Every house I’ve ever loved has its own particular smell. A hint of Lysol, a labrador’s fur, the faint scent of spices. My childhood house, I’ve been told, smells like laundry detergent and a hint of something else that can’t quite be placed.

But to me, home smells like nothing at all.

The dry, quiet air in the two-story house where I grew up is a completely odorless, empty space that occasionally fills with the sweetness of freshly baked cookies or the moisture of damp leaves on the one or two days a year it actually rains in South Pasadena, California. Other people’s houses always smell like something or another. Their subtle scents of peanut butter toast or stale air hit my nostrils and then subside, familiar and dependable reminders that I’ve been there before. Returning to the smell of the houses I’ve known well feels like hugging an old friend. But I can never quite catch my own home’s scent.

I used to try to pin down the smell when my family would return home from vacations after weeks away from the house. I’d lug my suitcase and backpack from the car to the front door and step into the entryway. For a moment, I could sense it: the undeniable smell of the house itself. Two breaths later, and it was always gone again.

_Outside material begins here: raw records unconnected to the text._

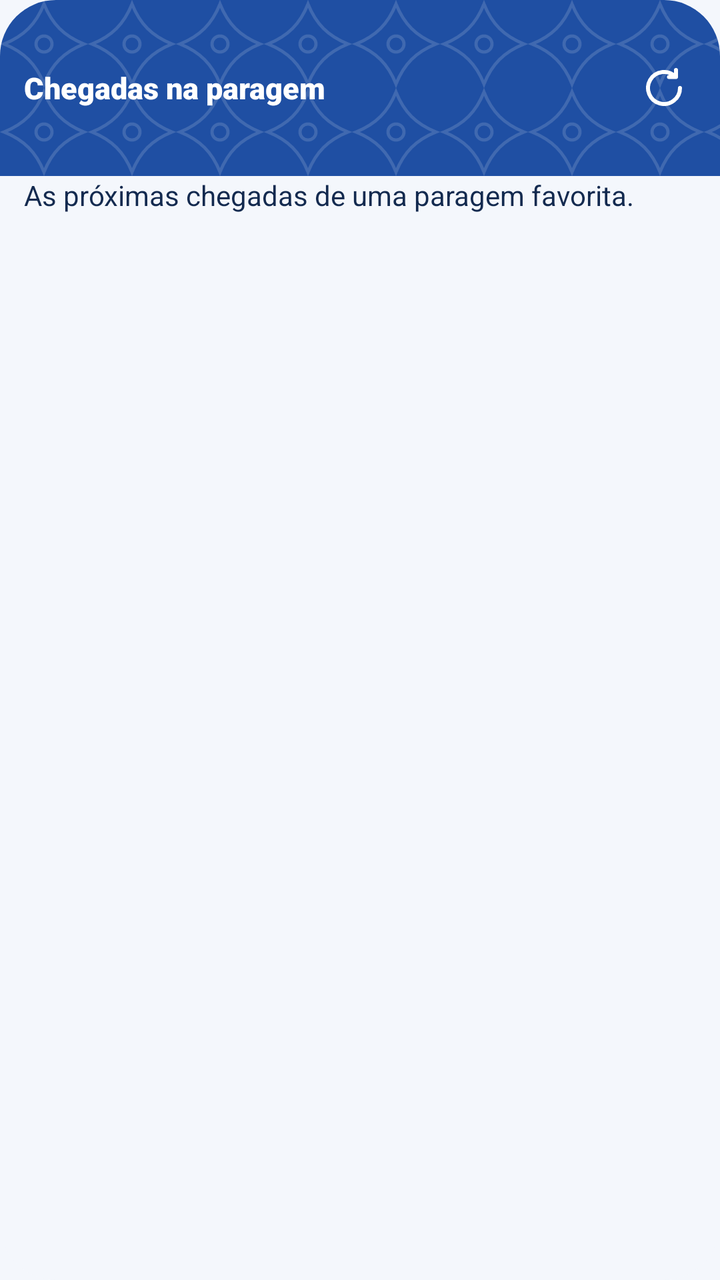
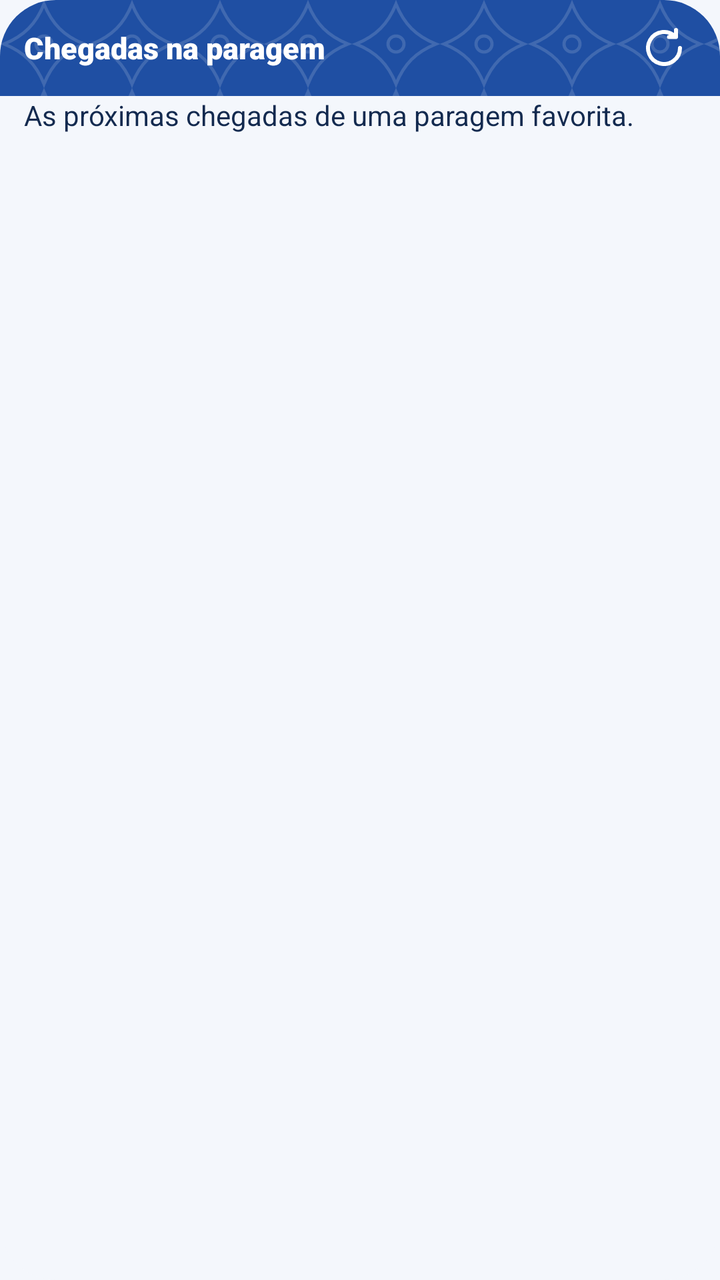

An Android layout rendered at two revisions. The XML below is the earlier revision; the diff shows what the commit changed to produce the second picture.
<!-- AndroidManifest.xml: application theme Theme.ParagemCerta -->
<!-- res/layout/widget_chegadas.xml -->
<?xml version="1.0" encoding="utf-8"?>
<LinearLayout xmlns:android="http://schemas.android.com/apk/res/android"
    android:id="@android:id/background"
    android:layout_width="match_parent"
    android:layout_height="match_parent"
    android:background="@drawable/widget_fundo"
    android:clipToOutline="true"
    android:orientation="vertical">

    
    <LinearLayout
        android:layout_width="match_parent"
        android:layout_height="wrap_content"
        android:background="@drawable/widget_faixa"
        android:gravity="center_vertical"
        android:orientation="horizontal"
        android:paddingStart="12dp"
        android:paddingEnd="4dp">

        <TextView
            android:id="@+id/widget_paragem"
            android:layout_width="0dp"
            android:layout_height="wrap_content"
            android:layout_weight="1"
            android:ellipsize="end"
            android:maxLines="1"
            android:text="@string/widget_nome"
            android:fontFamily="sans-serif-black"
            android:textColor="@android:color/white"
            android:textSize="15sp" />

        <ImageButton
            android:id="@+id/widget_atualizar"
            android:layout_width="48dp"
            android:layout_height="48dp"
            android:background="?android:attr/selectableItemBackgroundBorderless"
            android:contentDescription="@string/widget_atualizar"
            android:src="@drawable/widget_atualizar" />
    </LinearLayout>

    <LinearLayout
        android:layout_width="match_parent"
        android:layout_height="0dp"
        android:layout_weight="1"
        android:orientation="vertical"
        android:paddingStart="12dp"
        android:paddingEnd="8dp"
        android:paddingBottom="8dp">

        
        <LinearLayout
            android:layout_width="match_parent"
            android:layout_height="0dp"
            android:layout_weight="1"
            android:orientation="vertical">

            <TextView
                android:id="@+id/widget_aviso"
                android:layout_width="match_parent"
                android:layout_height="wrap_content"
                android:text="@string/widget_descricao"
                android:textColor="@color/widget_texto"
                android:textSize="14sp" />

            <LinearLayout
                android:id="@+id/widget_linha_1"
                android:layout_width="match_parent"
                android:layout_height="wrap_content"
                android:focusable="true"
                android:gravity="center_vertical"
                android:orientation="horizontal"
                android:paddingVertical="2dp"
                android:visibility="gone">

                <TextView
                    android:id="@+id/widget_linha_1_nome"
                    android:layout_width="wrap_content"
                    android:layout_height="wrap_content"
                    android:background="@drawable/widget_selo"
                    android:gravity="center"
                    android:importantForAccessibility="no"
                    android:maxLines="1"
                    android:minWidth="44dp"
                    android:paddingHorizontal="6dp"
                    android:paddingVertical="1dp"
                    android:textSize="14sp"
                    android:textStyle="bold" />

                <TextView
                    android:id="@+id/widget_linha_1_destino"
                    android:layout_width="0dp"
                    android:layout_height="wrap_content"
                    android:layout_marginHorizontal="8dp"
                    android:layout_weight="1"
                    android:ellipsize="end"
                    android:importantForAccessibility="no"
                    android:maxLines="1"
                    android:textSize="14sp" />

                <TextView
                    android:id="@+id/widget_linha_1_hora"
                    android:layout_width="wrap_content"
                    android:layout_height="wrap_content"
                    android:fontFamily="sans-serif-black"
                    android:importantForAccessibility="no"
                    android:maxLines="1"
                    android:textSize="14sp" />
            </LinearLayout>

            <LinearLayout
                android:id="@+id/widget_linha_2"
                android:layout_width="match_parent"
                android:layout_height="wrap_content"
                android:focusable="true"
                android:gravity="center_vertical"
                android:orientation="horizontal"
                android:paddingVertical="2dp"
                android:visibility="gone">

                <TextView
                    android:id="@+id/widget_linha_2_nome"
                    android:layout_width="wrap_content"
                    android:layout_height="wrap_content"
                    android:background="@drawable/widget_selo"
                    android:gravity="center"
                    android:importantForAccessibility="no"
                    android:maxLines="1"
                    android:minWidth="44dp"
                    android:paddingHorizontal="6dp"
                    android:paddingVertical="1dp"
                    android:textSize="14sp"
                    android:textStyle="bold" />

                <TextView
                    android:id="@+id/widget_linha_2_destino"
                    android:layout_width="0dp"
                    android:layout_height="wrap_content"
                    android:layout_marginHorizontal="8dp"
                    android:layout_weight="1"
                    android:ellipsize="end"
                    android:importantForAccessibility="no"
                    android:maxLines="1"
                    android:textSize="14sp" />

                <TextView
                    android:id="@+id/widget_linha_2_hora"
                    android:layout_width="wrap_content"
                    android:layout_height="wrap_content"
                    android:fontFamily="sans-serif-black"
                    android:importantForAccessibility="no"
                    android:maxLines="1"
                    android:textSize="14sp" />
            </LinearLayout>

            <LinearLayout
                android:id="@+id/widget_linha_3"
                android:layout_width="match_parent"
                android:layout_height="wrap_content"
                android:focusable="true"
                android:gravity="center_vertical"
                android:orientation="horizontal"
                android:paddingVertical="2dp"
                android:visibility="gone">

                <TextView
                    android:id="@+id/widget_linha_3_nome"
                    android:layout_width="wrap_content"
                    android:layout_height="wrap_content"
                    android:background="@drawable/widget_selo"
                    android:gravity="center"
                    android:importantForAccessibility="no"
                    android:maxLines="1"
                    android:minWidth="44dp"
                    android:paddingHorizontal="6dp"
                    android:paddingVertical="1dp"
                    android:textSize="14sp"
                    android:textStyle="bold" />

                <TextView
                    android:id="@+id/widget_linha_3_destino"
                    android:layout_width="0dp"
                    android:layout_height="wrap_content"
                    android:layout_marginHorizontal="8dp"
                    android:layout_weight="1"
                    android:ellipsize="end"
                    android:importantForAccessibility="no"
                    android:maxLines="1"
                    android:textSize="14sp" />

                <TextView
                    android:id="@+id/widget_linha_3_hora"
                    android:layout_width="wrap_content"
                    android:layout_height="wrap_content"
                    android:fontFamily="sans-serif-black"
                    android:importantForAccessibility="no"
                    android:maxLines="1"
                    android:textSize="14sp" />
            </LinearLayout>
        </LinearLayout>

        <TextView
            android:id="@+id/widget_rodape"
            android:layout_width="match_parent"
            android:layout_height="wrap_content"
            android:maxLines="1"
            android:textColor="@color/widget_cinzento"
            android:textSize="12sp" />
    </LinearLayout>
</LinearLayout>
<!-- resources referenced by this layout -->
<resources>
  <color name="widget_cinzento">#FF56647C</color>
  <color name="widget_texto">#FF132A4F</color>
  <!-- drawable widget_atualizar (drawable) -->
  <?xml version="1.0" encoding="utf-8"?>
  <vector xmlns:android="http://schemas.android.com/apk/res/android"
      android:width="24dp"
      android:height="24dp"
      android:viewportWidth="24"
      android:viewportHeight="24">
      <path
          android:pathData="M20 12a8 8 0 1 1-2.34-5.66M18 3v3.5h-3.5"
          android:strokeColor="#FFFFFFFF"
          android:strokeLineCap="round"
          android:strokeLineJoin="round"
          android:strokeWidth="2" />
  </vector>
  <!-- drawable widget_faixa (drawable) -->
  <?xml version="1.0" encoding="utf-8"?>
  <shape xmlns:android="http://schemas.android.com/apk/res/android" android:shape="rectangle">
      <solid android:color="@color/widget_cobalto" />
      <corners android:topLeftRadius="20dp" android:topRightRadius="20dp" />
  </shape>
  <!-- drawable widget_selo (drawable) -->
  <?xml version="1.0" encoding="utf-8"?>
  <shape xmlns:android="http://schemas.android.com/apk/res/android" android:shape="rectangle">
      <solid android:color="#FFFFFFFF" />
      <corners android:radius="8dp" />
  </shape>
  <string name="widget_atualizar">Atualizar</string>
  <string name="widget_descricao">As próximas chegadas de uma paragem favorita.</string>
  <string name="widget_nome">Chegadas na paragem</string>
  <style name="Theme.ParagemCerta" parent="android:Theme.Material.Light.NoActionBar">
          <item name="android:windowBackground">#F4F7FC</item>
          <item name="android:windowLightStatusBar">true</item>
          <item name="android:statusBarColor">@android:color/transparent</item>
          <item name="android:navigationBarColor">@android:color/transparent</item>
      </style>
  <color name="widget_cobalto">#FF1F4FA3</color>
</resources>

<!-- the commit's change to res/layout/widget_chegadas.xml (unified diff, before → after) -->
@@ -8,9 +8,11 @@
     android:orientation="vertical">
 
     
+    
     <LinearLayout
+        android:id="@+id/widget_faixa"
         android:layout_width="match_parent"
-        android:layout_height="wrap_content"
+        android:layout_height="48dp"
         android:background="@drawable/widget_faixa"
         android:gravity="center_vertical"
         android:orientation="horizontal"
@@ -77,14 +79,14 @@
                     android:layout_width="wrap_content"
                     android:layout_height="wrap_content"
                     android:background="@drawable/widget_selo"
+                    android:fontFamily="sans-serif-black"
                     android:gravity="center"
                     android:importantForAccessibility="no"
                     android:maxLines="1"
-                    android:minWidth="44dp"
+                    android:minWidth="40dp"
                     android:paddingHorizontal="6dp"
-                    android:paddingVertical="1dp"
-                    android:textSize="14sp"
-                    android:textStyle="bold" />
+                    android:paddingVertical="3dp"
+                    android:textSize="14sp" />
 
                 <TextView
                     android:id="@+id/widget_linha_1_destino"
@@ -122,14 +124,14 @@
                     android:layout_width="wrap_content"
                     android:layout_height="wrap_content"
                     android:background="@drawable/widget_selo"
+                    android:fontFamily="sans-serif-black"
                     android:gravity="center"
                     android:importantForAccessibility="no"
                     android:maxLines="1"
-                    android:minWidth="44dp"
+                    android:minWidth="40dp"
                     android:paddingHorizontal="6dp"
-                    android:paddingVertical="1dp"
-                    android:textSize="14sp"
-                    android:textStyle="bold" />
+                    android:paddingVertical="3dp"
+                    android:textSize="14sp" />
 
                 <TextView
                     android:id="@+id/widget_linha_2_destino"
@@ -167,14 +169,14 @@
                     android:layout_width="wrap_content"
                     android:layout_height="wrap_content"
                     android:background="@drawable/widget_selo"
+                    android:fontFamily="sans-serif-black"
                     android:gravity="center"
                     android:importantForAccessibility="no"
                     android:maxLines="1"
-                    android:minWidth="44dp"
+                    android:minWidth="40dp"
                     android:paddingHorizontal="6dp"
-                    android:paddingVertical="1dp"
-                    android:textSize="14sp"
-                    android:textStyle="bold" />
+                    android:paddingVertical="3dp"
+                    android:textSize="14sp" />
 
                 <TextView
                     android:id="@+id/widget_linha_3_destino"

This absence has defined my living spaces since moving to college. My dorm room freshman year quickly lost any defining scent as I grew used to it. So did the little space I moved into the year following, and the room after that — the warmly lit maroon box I now call home.

But every Thanksgiving, Christmas, summer and long weekend, I retreat from the newness. Within a week in my family’s house again, it’s like I never left. Its air fits my skin like a glove, even after months of absence.

It’s this time of year that my longing for home becomes a full-body sensation. My feet crave the eight-minute walk from my house to my favorite coffee shop. My mouth can taste my mom’s home-cooked meals, big bowls of pasta and hunks of french bread resting on a long wooden table. My twin bed in my collegiate room feels smaller and smaller, my bones demanding my childhood room’s wide, cavernous mountain of pillows and blankets. I miss the feeling of wholeness I get from just sitting in my room — the sense that there’s nowhere else in the world I’m supposed to be.

For 18 years, I lived in one craftsman house at the end of a small suburban street, a block away from a Trader Joe’s and a few hundred feet from the 110 freeway. I could walk the whole town with my eyes closed, name a memory at each streetlight. That was home — a ripple effect with an infinite source.

The ripples are harder to trace now, 300-plus miles away from where I grew up. Each new space I temporarily coin “home” feels like a small betrayal, a lie I tell myself to make fleeting living spaces feel safer and more whole. Returning to my childhood room is a reminder of this incongruity and the task I now face on the brink of adulthood, when weeks off for Christmas will turn into days and summers will evaporate into hot weekend getaways. Home will have to change — it will be impossible for it not to.

I don’t know when anywhere else will feel like my childhood house again, or where I’ll be, but I’m certain that I’ll sense it in the silence that hangs between old couches and the cool air that spills from the windows into the front yard. An easy, lazy feeling that smells like nothing and feels exactly like coming home.


Libby Rainey is the associate editor of The Weekender. Contact her at [email protected]